* **Problem details**
Give back an exact copy of the lines in the records below, from the line that has "edge = 0.185 *" through the line that has "family = sys.argv[1]", and nothing besides.

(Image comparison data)

↓↓↓

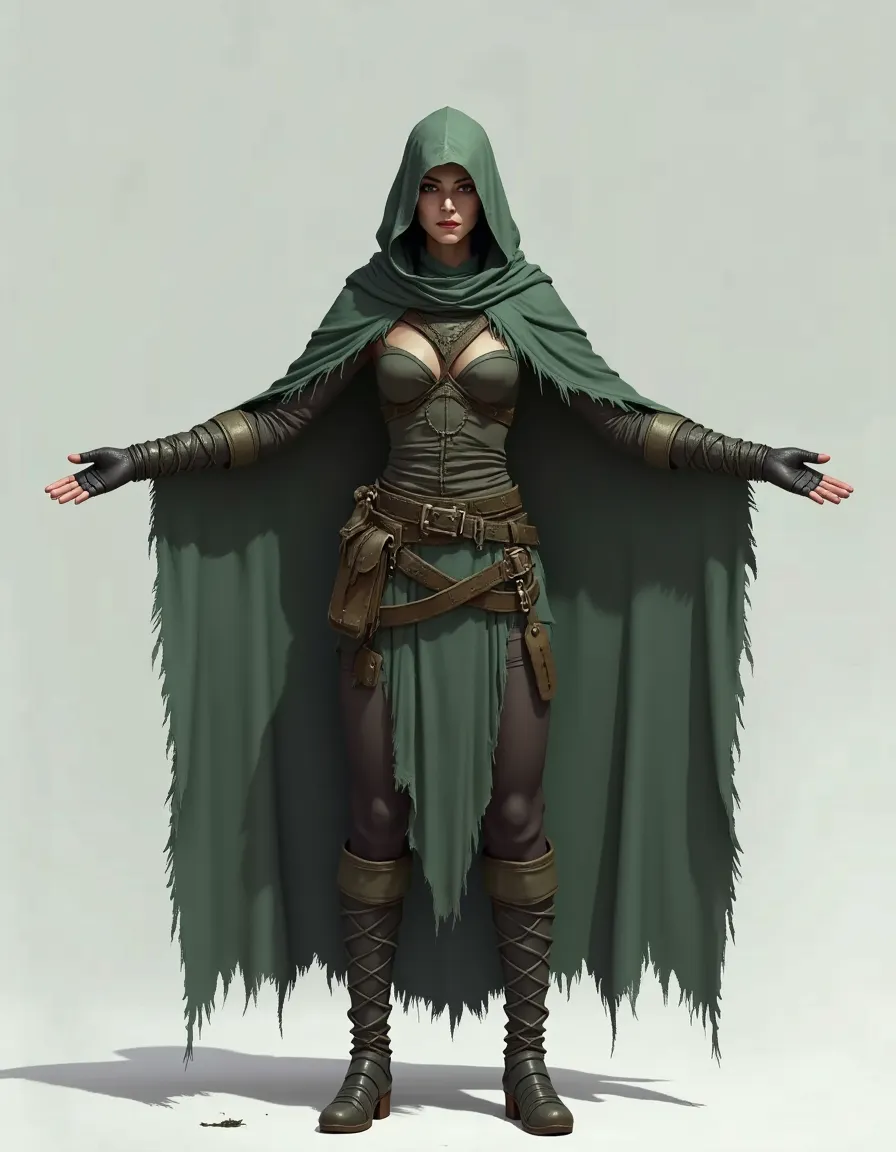
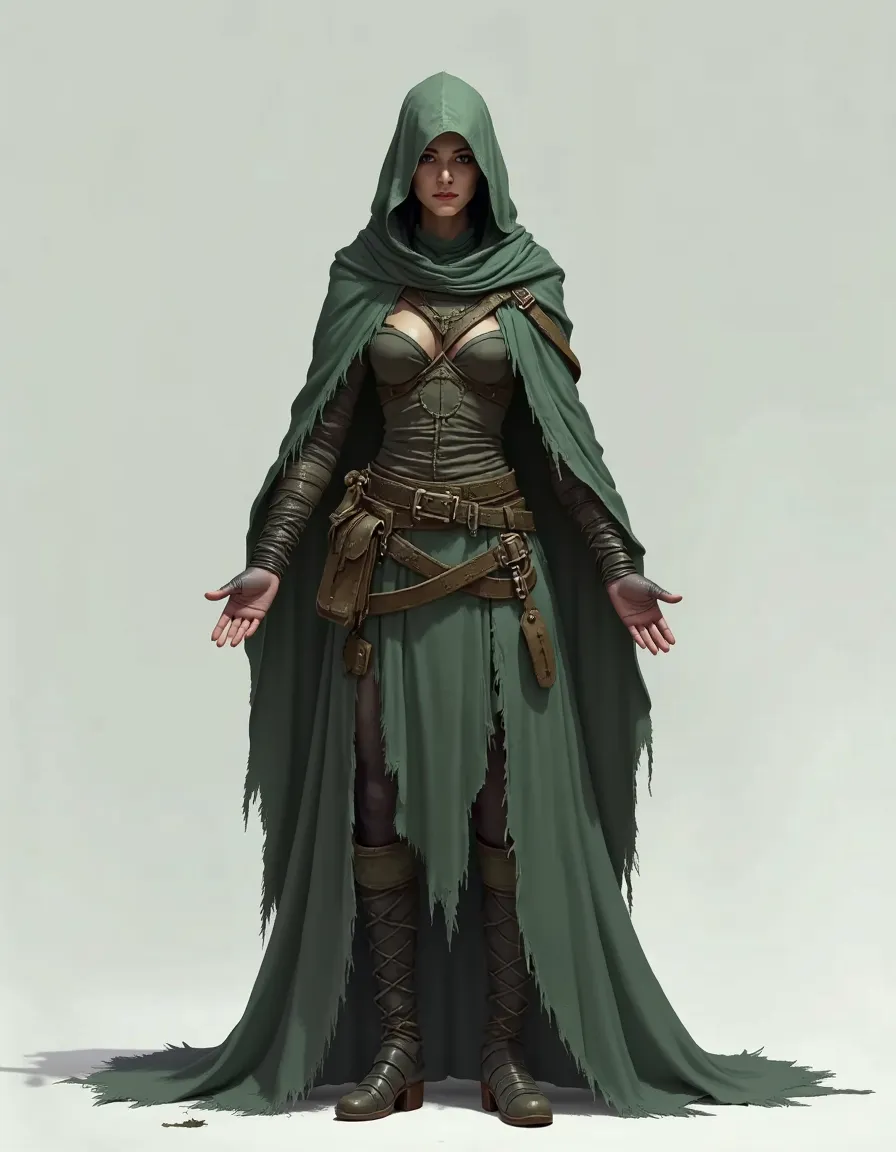
Witch: creatures.py recipe on the Veteran v1 donor, ROSTER row and placeholder archetype
Kontext source v2 (arms clear of a cloak hanging behind; v1 webbed the cloak wrist to ankle).
ARCHETYPES.witch is a verbatim copy of the Veteran's, scale 1 (her scan is fitted to the 1.80 m rig),
a placeholder for Combat's retune. finishers: [] until each is measured on her.

diff --git a/tests/ladder.test.ts b/tests/ladder.test.ts
@@ -6,14 +6,15 @@ import { OPPONENTS } from '../src/moves.ts';
 import { ENCOUNTERS, ROSTER } from '../src/roster.ts';
 
 test('the ladder is the encounter order minus the held recipes: the four creatures wait for after beta, the five men keep their order', () => {
-  assert.deepEqual(LADDER.map(o => o.id), ['veteran', 'pitborn', 'goblin', 'nightborn', 'executioner', 'dwarf']);
+  assert.deepEqual(LADDER.map(o => o.id), ['veteran', 'pitborn', 'goblin', 'nightborn', 'executioner', 'dwarf', 'witch']);
   assert.deepEqual(ENCOUNTERS.filter(o => o.hold).map(o => o.id), ['minotaur', 'wraith', 'werewolf', 'skeleton'], 'held recipes stay listed for the journal, greyed');
   assert.equal(nextAfter('veteran')?.id, 'pitborn'); assert.equal(nextAfter('veteran')?.name, 'the Pitborn');
   assert.equal(nextAfter('pitborn')?.id, 'goblin'); assert.equal(nextAfter('pitborn')?.name, 'the Goblin');
   assert.equal(nextAfter('goblin')?.id, 'nightborn'); assert.equal(nextAfter('goblin')?.name, 'the Nightborn');
   assert.equal(nextAfter('nightborn')?.id, 'executioner'); assert.equal(nextAfter('nightborn')?.name, 'the Executioner');
   assert.equal(nextAfter('executioner')?.id, 'dwarf'); assert.equal(nextAfter('executioner')?.name, 'the Dwarf');
-  assert.equal(nextAfter('dwarf'), undefined, 'the last live rung offers no next opponent: the creatures are held');
+  assert.equal(nextAfter('dwarf')?.id, 'witch'); assert.equal(nextAfter('dwarf')?.name, 'the Witch');
+  assert.equal(nextAfter('witch'), undefined, 'the last live rung offers no next opponent: the creatures are held');
   for (const held of ['minotaur', 'wraith', 'werewolf', 'skeleton'] as const) assert.equal(nextAfter(held), undefined, `${held} is held: not a rung`);
   for (const rung of LADDER) assert.ok(OPPONENTS[rung.id], `${rung.id} exists in the roster`);
   // A saved encounter that was put on hold after it was saved resolves to the first rung, never to the held man.

diff --git a/src/moves.ts b/src/moves.ts
@@ -481,6 +481,9 @@ const ARCHETYPES: Record<(typeof ROSTER)[OpponentId]['archetype'], Omit<Opponent
   // Hard: pressure .7 and a discipline floor of 30 keep him cutting instead of resting (the shared hard was two wins tighter than normal;
   // docs/state/combat.md). His own table so the Executioner (shared PROFILES) is untouched.
   veteran: { scale: 1, health: RULES.health, poise: 0, profiles: { ...PROFILES, hard: { ...PROFILES.hard, pressure: .7, discipline: 30 } } },   // the trident since slice V (2026-09-16)
+  // PLACEHOLDER for Combat's retune (Lead, 2026-09-23): a verbatim copy of the Veteran's profile; only `scale` is hers, measured off
+  // witch.glb (the reconstruction is fitted to the Veteran's 1.80 m rig, so her standing ratio is 1).
+  witch: { scale: 1, health: RULES.health, poise: 0, profiles: { ...PROFILES, hard: { ...PROFILES.hard, pressure: .7, discipline: 30 } } },
   // The dwarf (character lane, 2026-09-20): the Veteran's trident game on a short, wide, re-proportioned rig (build-warrior.mjs BUILD.dwarf).
   // Measured in the shared Idle he stands 1.361 m to the hero's 1.745 (×0.780; tests/characters.test.ts pins it) — the goblin's height with
   // a barrel body; the hit capsule follows the measured height like the goblin's. Sturdier than a man: 170 health and poise 12 — a stab (11)

diff --git a/src/roster.ts b/src/roster.ts
@@ -25,6 +25,9 @@ export const ROSTER = {
   // Owner 2026-09-20: Dwarf kills were landing plain. Reconstructed bodies list only finishers validated on that body; the
   // Dwarf rig carries every finisher clip and each rotation outcome below was captured on him by the finisher harness.
   dwarf: { name: 'the Dwarf', body: 'dwarf', rig: 'hero', archetype: 'dwarf', weapon: 'warhammer', finishers: ['splitCrown', 'decapitation', 'runThrough', 'opened', 'plainDeath'] },   // quietOne (picker-only) failed its spray check on him — not listed
+  // The Witch (Brief 16, beta on Dom's word 2026-09-23): a TRELLIS.2 reconstruction fitted to the Veteran's v1 rig (creatures.py
+  // `witch`), on the trident's polearm family until the Weapons lane's bladed staff lands. finishers: [] until each is measured on her.
+  witch: { name: 'the Witch', body: 'witch', rig: 'hero', archetype: 'witch', weapon: 'trident', finishers: [] },
 } as const satisfies Record<string, { name: string; body: string; rig: RigId; archetype: string; weapon: WeaponId; finishers?: readonly FinisherId[]; blood?: false; hold?: true }>;
 export type OpponentId = keyof typeof ROSTER;
 export function supportsFinishers(id: OpponentId, finisher?: FinisherId | null): boolean {

diff --git a/tests/graphics.test.ts b/tests/graphics.test.ts
@@ -505,7 +505,7 @@ test('the ladder: the first rung is the Centurion, and the bars carry his name l
 test('the journal opponent picker lists the ladder, shows the current rung, and a pick saves the rung and reloads without the URL override', () => {
   const app = boot({ id: 'tester-0001', ladder: 'goblin' }); app.tick();
   const select = app.element('opponent-select');
-  assert.deepEqual(select.children.map(o => o.value), ['veteran', 'pitborn', 'goblin', 'nightborn', 'executioner', 'dwarf'], 'live rungs only: held Season 2 creatures are not offered');
+  assert.deepEqual(select.children.map(o => o.value), ['veteran', 'pitborn', 'goblin', 'nightborn', 'executioner', 'dwarf', 'witch'], 'live rungs only: held Season 2 creatures are not offered');
   assert.equal(select.value, 'goblin', 'the picker shows the rung this device is on');
   select.value = 'nightborn'; select.dispatchEvent(new Event('change')); app.tick();
   assert.equal(JSON.parse(app.storage.getItem('frankendom.fighter.v1')!).ladder, 'nightborn', 'the pick is saved as the rung');

diff --git a/scripts/character/creatures.py b/scripts/character/creatures.py
@@ -24,6 +24,9 @@ recipes = {
     # The Veteran is his own donor too: v1 (KeenTools head on the Studio body, backup) carries his rig, trident and
     # clips. The Kontext source stands in a 62° A-pose (docs/character-references/veteran-source-v1.png).
     "veteran": ("source/backups/veteran-v1", 62, 1.0, (0, -0.04, -0.025), 1.82, 16),
+    # The Witch (Brief 16, option (b)): a woman on the Veteran's rig, trident family. The scan carries her body, so no bone
+    # scale; the Kontext source stands with her arms ~35° off her sides (docs/character-references/witch-source-v1.png).
+    "witch": ("source/backups/veteran-v1", 50, 1.0, (0, -0.04, -0.025), 1.80, 16),
 }
 base, arm_angle, arm_stretch, arm_shift, height, smooth_steps = recipes[family]
 # The absolute heights below were tuned on ~1.80 m donors; the short dwarf donor scales them. Every other family keeps k = 1.
@@ -396,7 +399,7 @@ for v in mesh.data.vertices:
     )
     # Disallow nearest-body transfer from attaching claws to the adjacent thigh.
     edge = (0.23 + max(0, 1.30 - z) * 0.23) if family in ("minotaur", "werewolf", "executioner") else 0.27
-    if family in ("skeleton", "veteran"):  # a man on the Veteran's rig: arm starts 18.5 cm off the midline
+    if family in ("skeleton", "veteran", "witch"):  # a man on the Veteran's rig: arm starts 18.5 cm off the midline
         edge = 0.185 + max(0, 1.4 - z) * 0.26
     if family == "dwarf":
         edge = 0.185 * k + max(0, 1.4 * k - z) * 0.26
@@ -405,10 +408,10 @@ for v in mesh.data.vertices:
     ) * max(0, min(1, (1.62 * k - z) / 0.10))
     if rigid == head:
         arm_mix = 0
-    arm_mix *= max(0, min(1, (z - (0.50 * k if family in ("minotaur", "werewolf", "skeleton", "dwarf", "executioner", "veteran") else 0.92)) / 0.10))
+    arm_mix *= max(0, min(1, (z - (0.50 * k if family in ("minotaur", "werewolf", "skeleton", "dwarf", "executioner", "veteran", "witch") else 0.92)) / 0.10))
     # Human hands (the Executioner): keep the donor's transferred finger weights on the arm so the clips curl his
     # fingers round the haft; the segment blend below is for claws and mitts and pins fingers rigid to the hand.
-    keep_fingers = family in ("executioner", "dwarf", "veteran") and arm_mix > 0.5
+    keep_fingers = family in ("executioner", "dwarf", "veteran", "witch") and arm_mix > 0.5
     if not rigid and not keep_fingers:
         arm_names = (
             "upperarm",

diff --git a/scripts/character/creature_pack.py b/scripts/character/creature_pack.py
@@ -98,7 +98,7 @@ def compact(d, b):
 
 root = Path("artifacts/character/creatures")
 family = sys.argv[1]
-base = {"minotaur": "pitborn", "wraith": "nightborn", "werewolf": "pitborn", "skeleton": "source/backups/veteran-v1", "dwarf": "source/creatures/dwarf-donor", "executioner": "source/backups/executioner-v5", "veteran": "source/backups/veteran-v1"}[family]
+base = {"minotaur": "pitborn", "wraith": "nightborn", "werewolf": "pitborn", "skeleton": "source/backups/veteran-v1", "dwarf": "source/creatures/dwarf-donor", "executioner": "source/backups/executioner-v5", "veteran": "source/backups/veteran-v1", "witch": "source/backups/veteran-v1"}[family]
 # Surface material factors per family: the retained maps stay byte-identical; a factor only scales them (glTF spec).
 # The Dwarf's TRELLIS metallic map reads his dented iron as polished steel under the arena lighting; 0.6 keeps the plate iron, not chrome.
 SURFACE_FACTORS = {"dwarf": {"metallicFactor": 0.35}}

↑↑↑

* **Written answer**
         edge = 0.185 * k + max(0, 1.4 * k - z) * 0.26
@@ -405,10 +408,10 @@ for v in mesh.data.vertices:
     ) * max(0, min(1, (1.62 * k - z) / 0.10))
     if rigid == head:
         arm_mix = 0
-    arm_mix *= max(0, min(1, (z - (0.50 * k if family in ("minotaur", "werewolf", "skeleton", "dwarf", "executioner", "veteran") else 0.92)) / 0.10))
+    arm_mix *= max(0, min(1, (z - (0.50 * k if family in ("minotaur", "werewolf", "skeleton", "dwarf", "executioner", "veteran", "witch") else 0.92)) / 0.10))
     # Human hands (the Executioner): keep the donor's transferred finger weights on the arm so the clips curl his
     # fingers round the haft; the segment blend below is for claws and mitts and pins fingers rigid to the hand.
-    keep_fingers = family in ("executioner", "dwarf", "veteran") and arm_mix > 0.5
+    keep_fingers = family in ("executioner", "dwarf", "veteran", "witch") and arm_mix > 0.5
     if not rigid and not keep_fingers:
         arm_names = (
             "upperarm",

diff --git a/scripts/character/creature_pack.py b/scripts/character/creature_pack.py
@@ -98,7 +98,7 @@ def compact(d, b):
 
 root = Path("artifacts/character/creatures")
 family = sys.argv[1]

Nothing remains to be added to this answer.